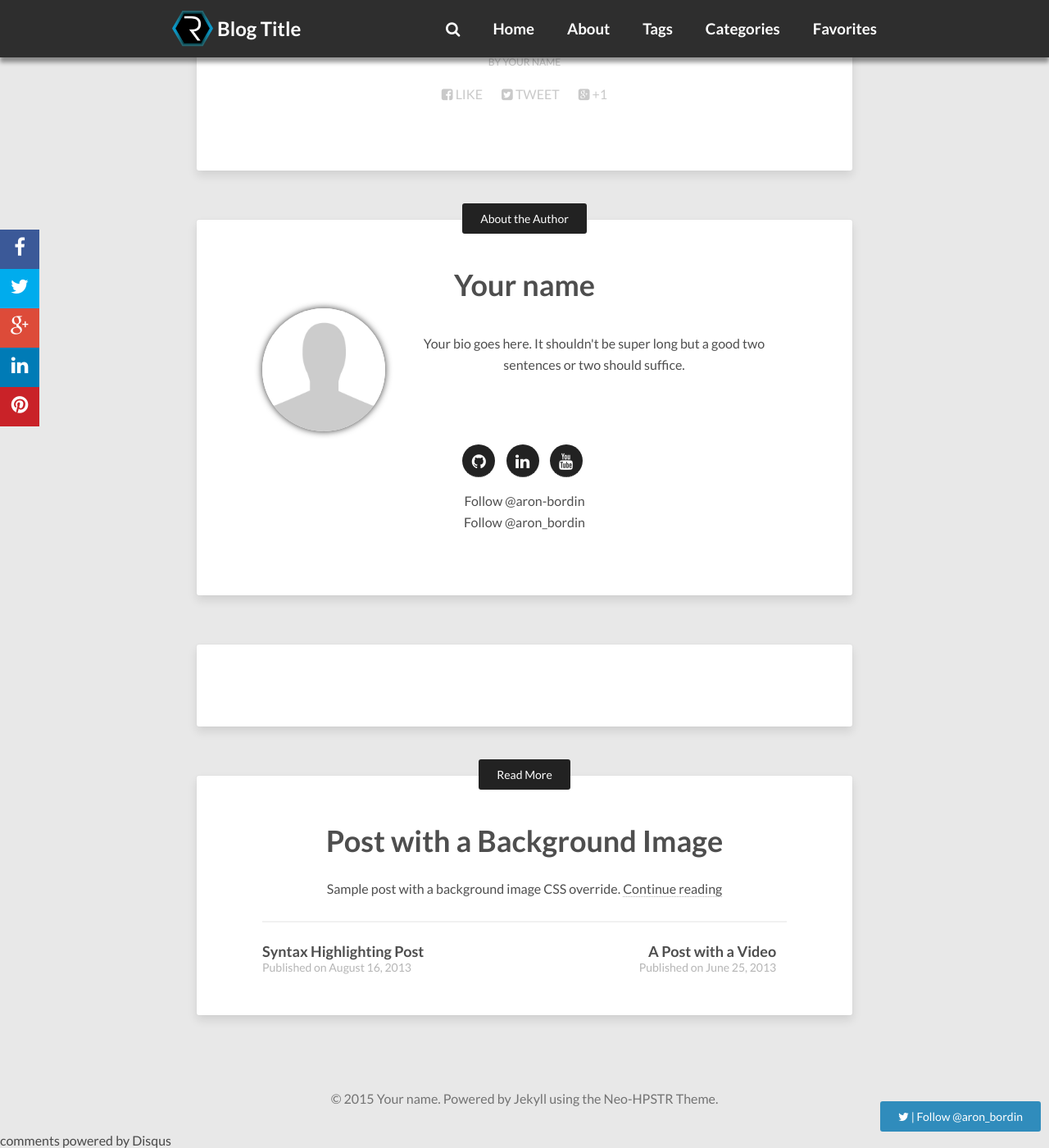
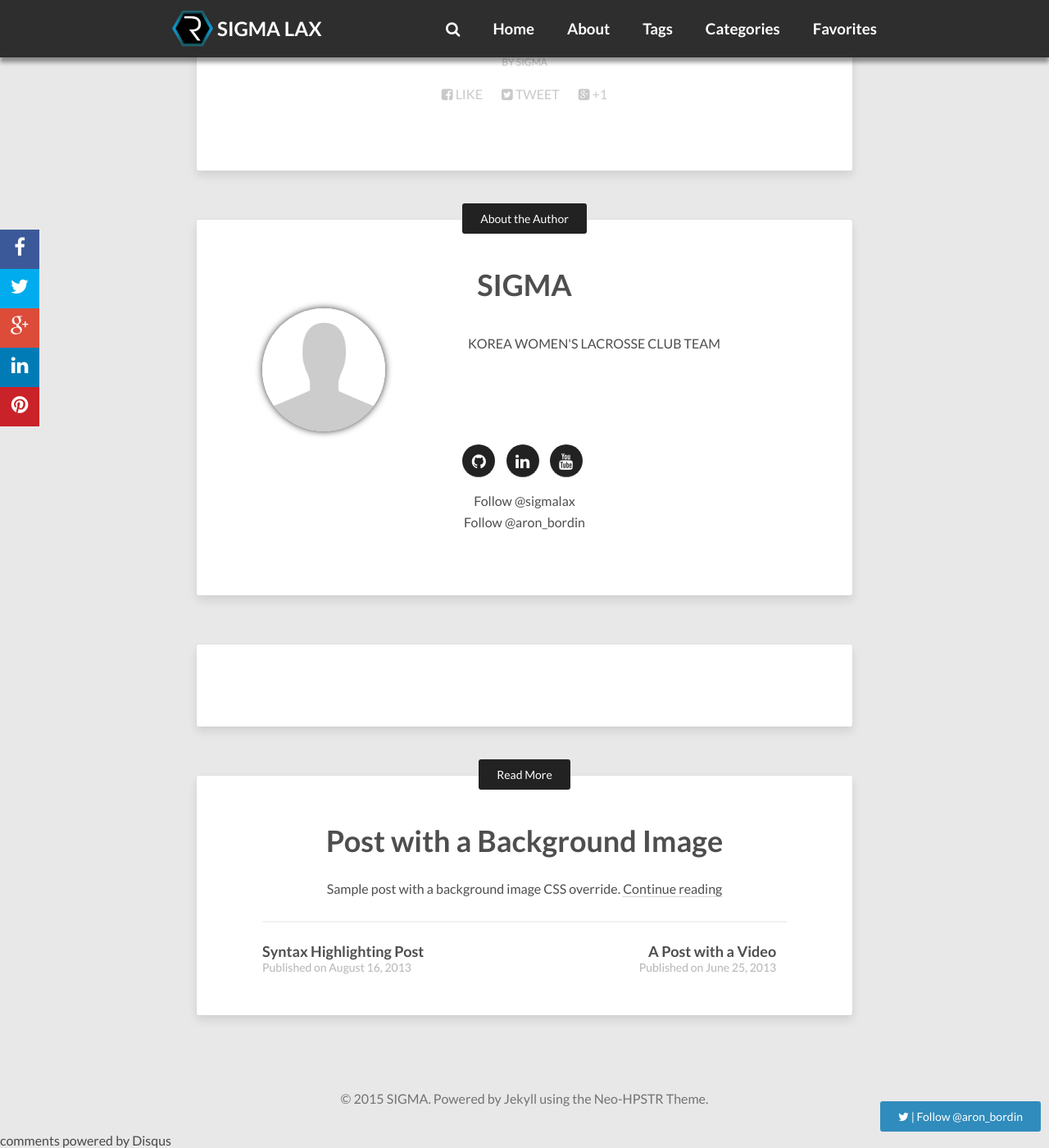
Before and after one commit to sigma-lax/sigma-lax.github.io, a Jekyll site: the page built from _posts/2013-08-12-sample-link-post.md, in a window 1280 px wide and 1400 px high, scrolled down 648 px. Shown: the whole window at 82% size. Built offline with Jekyll 4.4.1, drawn with Linux system fonts in a browser that asks for light colours; nearby versions of some CDN libraries; comment, search, counter and statistics services are not loaded.

Commit message:
update
blog title

```diff
--- a/_config.yml
+++ b/_config.yml
@@ -1,13 +1,12 @@
-title:            Blog Title
-description:      Describe your website here.
-disqus_shortname: neohpstrtheme
+title:            SIGMA LAX
+description:      KOREA WOMEN'S LACROSSE CLUB TEAM
+disqus_shortname: SIGMA
 reading_time:     true
 words_per_minute: 200
 logo:             images/logo.png
 # Your site's domain goes here (eg: //mmistakes.github.io, http://mademistakes.com, etc)
 # When testing locally leave blank or use http://localhost:4000
 # url: http://aronbordin.com/neo-hpstr-jekyll-theme
-
 menu:
   - title: 'Home'
     url: '/'
@@ -28,26 +27,26 @@ menu:
 
 # Owner/author information
 owner:
-  name:           Your name
+  name:           SIGMA
   site:           http://aronbordin.com
   avatar:         images/avatar.jpg
-  bio:            "Your bio goes here. It shouldn't be super long but a good two sentences or two should suffice."
-  email:          you@email.com
+  bio:            "KOREA WOMEN'S LACROSSE CLUB TEAM"
+  email:          sigmalax@gmail.com
   # Social networking links used in footer. Update and remove as you like.
   twitter: aron_bordin
   facebook:
-  github: aron-bordin
+  github: sigmalax
   stackexchange:
   linkedin:
   instagram:
   flickr:
   tumblr:
   # google plus id, include the '+', eg +AronBordin
-  google_plus:    +yourid
+  google_plus:    +sigmalax
 
 social:
   - title: "github"
-    url: "https://github.com/aron-bordin"
+    url: "https://github.com/sigma-lax"
   - title: "linkedin"
     url: "https://br.linkedin.com/in/aronbordin"
   - title: "youtube"
@@ -62,7 +61,7 @@ google_verify:
 bing_verify:
 
 # http://en.wikipedia.org/wiki/List_of_tz_database_time_zones
-timezone:    America/New_York
+timezone:    Asia/Seoul
 future:      true
 highlighter: pygments
 markdown:    kramdown
```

────────

About this exercise
Without carrying over any pictures, retype the records above exactly.

The answer
Before and after one commit to sigma-lax/sigma-lax.github.io, a Jekyll site: the page built from _posts/2013-08-12-sample-link-post.md, in a window 1280 px wide and 1400 px high, scrolled down 648 px. Shown: the whole window at 82% size. Built offline with Jekyll 4.4.1, drawn with Linux system fonts in a browser that asks for light colours; nearby versions of some CDN libraries; comment, search, counter and statistics services are not loaded.

Commit message:
update
blog title

```diff
--- a/_config.yml
+++ b/_config.yml
@@ -1,13 +1,12 @@
-title:            Blog Title
-description:      Describe your website here.
-disqus_shortname: neohpstrtheme
+title:            SIGMA LAX
+description:      KOREA WOMEN'S LACROSSE CLUB TEAM
+disqus_shortname: SIGMA
 reading_time:     true
 words_per_minute: 200
 logo:             images/logo.png
 # Your site's domain goes here (eg: //mmistakes.github.io, http://mademistakes.com, etc)
 # When testing locally leave blank or use http://localhost:4000
 # url: http://aronbordin.com/neo-hpstr-jekyll-theme
-
 menu:
   - title: 'Home'
     url: '/'
@@ -28,26 +27,26 @@ menu:
 
 # Owner/author information
 owner:
-  name:           Your name
+  name:           SIGMA
   site:           http://aronbordin.com
   avatar:         images/avatar.jpg
-  bio:            "Your bio goes here. It shouldn't be super long but a good two sentences or two should suffice."
-  email:          you@email.com
+  bio:            "KOREA WOMEN'S LACROSSE CLUB TEAM"
+  email:          sigmalax@gmail.com
   # Social networking links used in footer. Update and remove as you like.
   twitter: aron_bordin
   facebook:
-  github: aron-bordin
+  github: sigmalax
   stackexchange:
   linkedin:
   instagram:
   flickr:
   tumblr:
   # google plus id, include the '+', eg +AronBordin
-  google_plus:    +yourid
+  google_plus:    +sigmalax
 
 social:
   - title: "github"
-    url: "https://github.com/aron-bordin"
+    url: "https://github.com/sigma-lax"
   - title: "linkedin"
     url: "https://br.linkedin.com/in/aronbordin"
   - title: "youtube"
@@ -62,7 +61,7 @@ google_verify:
 bing_verify:
 
 # http://en.wikipedia.org/wiki/List_of_tz_database_time_zones
-timezone:    America/New_York
+timezone:    Asia/Seoul
 future:      true
 highlighter: pygments
 markdown:    kramdown
```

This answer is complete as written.